**What the task requires:** Quote the data below in full, please, without altering anything.

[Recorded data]

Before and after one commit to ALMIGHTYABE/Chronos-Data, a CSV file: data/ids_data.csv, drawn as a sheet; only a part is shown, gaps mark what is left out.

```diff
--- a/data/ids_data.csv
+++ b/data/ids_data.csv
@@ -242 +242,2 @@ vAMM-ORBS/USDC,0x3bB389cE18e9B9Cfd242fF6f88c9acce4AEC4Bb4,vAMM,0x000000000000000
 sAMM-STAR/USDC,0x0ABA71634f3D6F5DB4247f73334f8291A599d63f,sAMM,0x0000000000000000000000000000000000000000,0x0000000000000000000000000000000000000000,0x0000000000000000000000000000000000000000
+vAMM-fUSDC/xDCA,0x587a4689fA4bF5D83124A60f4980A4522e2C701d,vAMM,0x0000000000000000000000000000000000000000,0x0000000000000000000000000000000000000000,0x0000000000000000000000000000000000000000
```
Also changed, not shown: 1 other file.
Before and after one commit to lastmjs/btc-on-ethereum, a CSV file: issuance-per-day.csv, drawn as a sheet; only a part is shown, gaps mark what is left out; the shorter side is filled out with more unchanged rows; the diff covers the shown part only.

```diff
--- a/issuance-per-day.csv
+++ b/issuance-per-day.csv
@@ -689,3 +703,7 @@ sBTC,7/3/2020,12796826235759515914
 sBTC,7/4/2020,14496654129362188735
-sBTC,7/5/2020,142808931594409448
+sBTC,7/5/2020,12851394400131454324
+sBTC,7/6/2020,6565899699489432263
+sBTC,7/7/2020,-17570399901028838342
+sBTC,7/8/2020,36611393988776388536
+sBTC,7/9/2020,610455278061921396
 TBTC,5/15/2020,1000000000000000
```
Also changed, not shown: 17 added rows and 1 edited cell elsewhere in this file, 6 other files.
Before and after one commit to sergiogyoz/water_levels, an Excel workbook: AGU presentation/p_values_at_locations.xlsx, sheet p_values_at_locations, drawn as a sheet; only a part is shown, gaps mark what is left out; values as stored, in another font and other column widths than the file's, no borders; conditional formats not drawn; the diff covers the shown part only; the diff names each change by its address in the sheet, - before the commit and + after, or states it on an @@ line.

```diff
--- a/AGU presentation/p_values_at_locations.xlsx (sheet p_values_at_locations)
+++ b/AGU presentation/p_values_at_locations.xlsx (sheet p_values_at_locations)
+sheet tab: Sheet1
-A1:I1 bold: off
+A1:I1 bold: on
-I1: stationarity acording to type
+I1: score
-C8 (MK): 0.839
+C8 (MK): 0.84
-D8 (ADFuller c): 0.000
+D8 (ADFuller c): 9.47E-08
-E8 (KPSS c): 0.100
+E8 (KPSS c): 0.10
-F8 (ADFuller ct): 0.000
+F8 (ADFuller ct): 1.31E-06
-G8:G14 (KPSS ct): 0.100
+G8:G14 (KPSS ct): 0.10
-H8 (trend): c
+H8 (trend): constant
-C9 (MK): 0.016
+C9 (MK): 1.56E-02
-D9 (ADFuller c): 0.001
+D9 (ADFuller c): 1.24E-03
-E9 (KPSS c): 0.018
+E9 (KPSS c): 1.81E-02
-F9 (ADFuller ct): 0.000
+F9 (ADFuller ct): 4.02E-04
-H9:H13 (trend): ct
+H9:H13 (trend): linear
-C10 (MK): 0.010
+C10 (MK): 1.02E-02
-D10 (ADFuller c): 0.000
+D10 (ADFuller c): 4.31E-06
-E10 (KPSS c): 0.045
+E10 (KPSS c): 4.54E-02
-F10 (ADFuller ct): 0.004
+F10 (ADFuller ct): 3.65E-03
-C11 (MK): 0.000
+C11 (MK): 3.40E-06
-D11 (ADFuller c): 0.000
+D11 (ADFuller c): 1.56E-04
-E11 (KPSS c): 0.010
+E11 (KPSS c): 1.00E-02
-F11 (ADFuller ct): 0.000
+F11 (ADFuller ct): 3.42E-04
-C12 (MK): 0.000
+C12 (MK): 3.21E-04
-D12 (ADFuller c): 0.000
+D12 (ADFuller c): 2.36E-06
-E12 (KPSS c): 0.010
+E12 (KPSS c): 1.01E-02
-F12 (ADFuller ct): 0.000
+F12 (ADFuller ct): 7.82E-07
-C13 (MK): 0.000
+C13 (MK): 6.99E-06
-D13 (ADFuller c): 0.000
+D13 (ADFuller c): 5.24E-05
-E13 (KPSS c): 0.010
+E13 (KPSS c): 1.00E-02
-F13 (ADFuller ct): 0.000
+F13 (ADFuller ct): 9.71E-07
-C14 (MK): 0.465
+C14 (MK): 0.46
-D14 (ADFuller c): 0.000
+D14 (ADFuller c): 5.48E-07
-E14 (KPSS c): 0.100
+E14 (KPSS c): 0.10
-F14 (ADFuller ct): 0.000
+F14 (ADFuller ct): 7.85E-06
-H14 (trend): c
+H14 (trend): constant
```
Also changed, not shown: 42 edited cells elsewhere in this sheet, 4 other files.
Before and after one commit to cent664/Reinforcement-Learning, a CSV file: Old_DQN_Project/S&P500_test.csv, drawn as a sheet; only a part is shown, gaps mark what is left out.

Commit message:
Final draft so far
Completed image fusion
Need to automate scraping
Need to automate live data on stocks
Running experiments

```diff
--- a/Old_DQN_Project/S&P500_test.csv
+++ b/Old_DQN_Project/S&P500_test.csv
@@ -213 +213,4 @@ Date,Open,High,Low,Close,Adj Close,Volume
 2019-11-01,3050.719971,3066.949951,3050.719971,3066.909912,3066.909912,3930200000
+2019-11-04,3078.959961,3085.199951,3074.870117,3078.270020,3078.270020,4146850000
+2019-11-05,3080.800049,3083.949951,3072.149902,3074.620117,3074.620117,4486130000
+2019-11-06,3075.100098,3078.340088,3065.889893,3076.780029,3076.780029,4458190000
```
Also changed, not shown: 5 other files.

**Exercise response:**
Before and after one commit to ALMIGHTYABE/Chronos-Data, a CSV file: data/ids_data.csv, drawn as a sheet; only a part is shown, gaps mark what is left out.

```diff
--- a/data/ids_data.csv
+++ b/data/ids_data.csv
@@ -242 +242,2 @@ vAMM-ORBS/USDC,0x3bB389cE18e9B9Cfd242fF6f88c9acce4AEC4Bb4,vAMM,0x000000000000000
 sAMM-STAR/USDC,0x0ABA71634f3D6F5DB4247f73334f8291A599d63f,sAMM,0x0000000000000000000000000000000000000000,0x0000000000000000000000000000000000000000,0x0000000000000000000000000000000000000000
+vAMM-fUSDC/xDCA,0x587a4689fA4bF5D83124A60f4980A4522e2C701d,vAMM,0x0000000000000000000000000000000000000000,0x0000000000000000000000000000000000000000,0x0000000000000000000000000000000000000000
```
Also changed, not shown: 1 other file.
Before and after one commit to lastmjs/btc-on-ethereum, a CSV file: issuance-per-day.csv, drawn as a sheet; only a part is shown, gaps mark what is left out; the shorter side is filled out with more unchanged rows; the diff covers the shown part only.

```diff
--- a/issuance-per-day.csv
+++ b/issuance-per-day.csv
@@ -689,3 +703,7 @@ sBTC,7/3/2020,12796826235759515914
 sBTC,7/4/2020,14496654129362188735
-sBTC,7/5/2020,142808931594409448
+sBTC,7/5/2020,12851394400131454324
+sBTC,7/6/2020,6565899699489432263
+sBTC,7/7/2020,-17570399901028838342
+sBTC,7/8/2020,36611393988776388536
+sBTC,7/9/2020,610455278061921396
 TBTC,5/15/2020,1000000000000000
```
Also changed, not shown: 17 added rows and 1 edited cell elsewhere in this file, 6 other files.
Before and after one commit to sergiogyoz/water_levels, an Excel workbook: AGU presentation/p_values_at_locations.xlsx, sheet p_values_at_locations, drawn as a sheet; only a part is shown, gaps mark what is left out; values as stored, in another font and other column widths than the file's, no borders; conditional formats not drawn; the diff covers the shown part only; the diff names each change by its address in the sheet, - before the commit and + after, or states it on an @@ line.

```diff
--- a/AGU presentation/p_values_at_locations.xlsx (sheet p_values_at_locations)
+++ b/AGU presentation/p_values_at_locations.xlsx (sheet p_values_at_locations)
+sheet tab: Sheet1
-A1:I1 bold: off
+A1:I1 bold: on
-I1: stationarity acording to type
+I1: score
-C8 (MK): 0.839
+C8 (MK): 0.84
-D8 (ADFuller c): 0.000
+D8 (ADFuller c): 9.47E-08
-E8 (KPSS c): 0.100
+E8 (KPSS c): 0.10
-F8 (ADFuller ct): 0.000
+F8 (ADFuller ct): 1.31E-06
-G8:G14 (KPSS ct): 0.100
+G8:G14 (KPSS ct): 0.10
-H8 (trend): c
+H8 (trend): constant
-C9 (MK): 0.016
+C9 (MK): 1.56E-02
-D9 (ADFuller c): 0.001
+D9 (ADFuller c): 1.24E-03
-E9 (KPSS c): 0.018
+E9 (KPSS c): 1.81E-02
-F9 (ADFuller ct): 0.000
+F9 (ADFuller ct): 4.02E-04
-H9:H13 (trend): ct
+H9:H13 (trend): linear
-C10 (MK): 0.010
+C10 (MK): 1.02E-02
-D10 (ADFuller c): 0.000
+D10 (ADFuller c): 4.31E-06
-E10 (KPSS c): 0.045
+E10 (KPSS c): 4.54E-02
-F10 (ADFuller ct): 0.004
+F10 (ADFuller ct): 3.65E-03
-C11 (MK): 0.000
+C11 (MK): 3.40E-06
-D11 (ADFuller c): 0.000
+D11 (ADFuller c): 1.56E-04
-E11 (KPSS c): 0.010
+E11 (KPSS c): 1.00E-02
-F11 (ADFuller ct): 0.000
+F11 (ADFuller ct): 3.42E-04
-C12 (MK): 0.000
+C12 (MK): 3.21E-04
-D12 (ADFuller c): 0.000
+D12 (ADFuller c): 2.36E-06
-E12 (KPSS c): 0.010
+E12 (KPSS c): 1.01E-02
-F12 (ADFuller ct): 0.000
+F12 (ADFuller ct): 7.82E-07
-C13 (MK): 0.000
+C13 (MK): 6.99E-06
-D13 (ADFuller c): 0.000
+D13 (ADFuller c): 5.24E-05
-E13 (KPSS c): 0.010
+E13 (KPSS c): 1.00E-02
-F13 (ADFuller ct): 0.000
+F13 (ADFuller ct): 9.71E-07
-C14 (MK): 0.465
+C14 (MK): 0.46
-D14 (ADFuller c): 0.000
+D14 (ADFuller c): 5.48E-07
-E14 (KPSS c): 0.100
+E14 (KPSS c): 0.10
-F14 (ADFuller ct): 0.000
+F14 (ADFuller ct): 7.85E-06
-H14 (trend): c
+H14 (trend): constant
```
Also changed, not shown: 42 edited cells elsewhere in this sheet, 4 other files.
Before and after one commit to cent664/Reinforcement-Learning, a CSV file: Old_DQN_Project/S&P500_test.csv, drawn as a sheet; only a part is shown, gaps mark what is left out.

Commit message:
Final draft so far
Completed image fusion
Need to automate scraping
Need to automate live data on stocks
Running experiments

```diff
--- a/Old_DQN_Project/S&P500_test.csv
+++ b/Old_DQN_Project/S&P500_test.csv
@@ -213 +213,4 @@ Date,Open,High,Low,Close,Adj Close,Volume
 2019-11-01,3050.719971,3066.949951,3050.719971,3066.909912,3066.909912,3930200000
+2019-11-04,3078.959961,3085.199951,3074.870117,3078.270020,3078.270020,4146850000
+2019-11-05,3080.800049,3083.949951,3072.149902,3074.620117,3074.620117,4486130000
+2019-11-06,3075.100098,3078.340088,3065.889893,3076.780029,3076.780029,4458190000
```
Also changed, not shown: 5 other files.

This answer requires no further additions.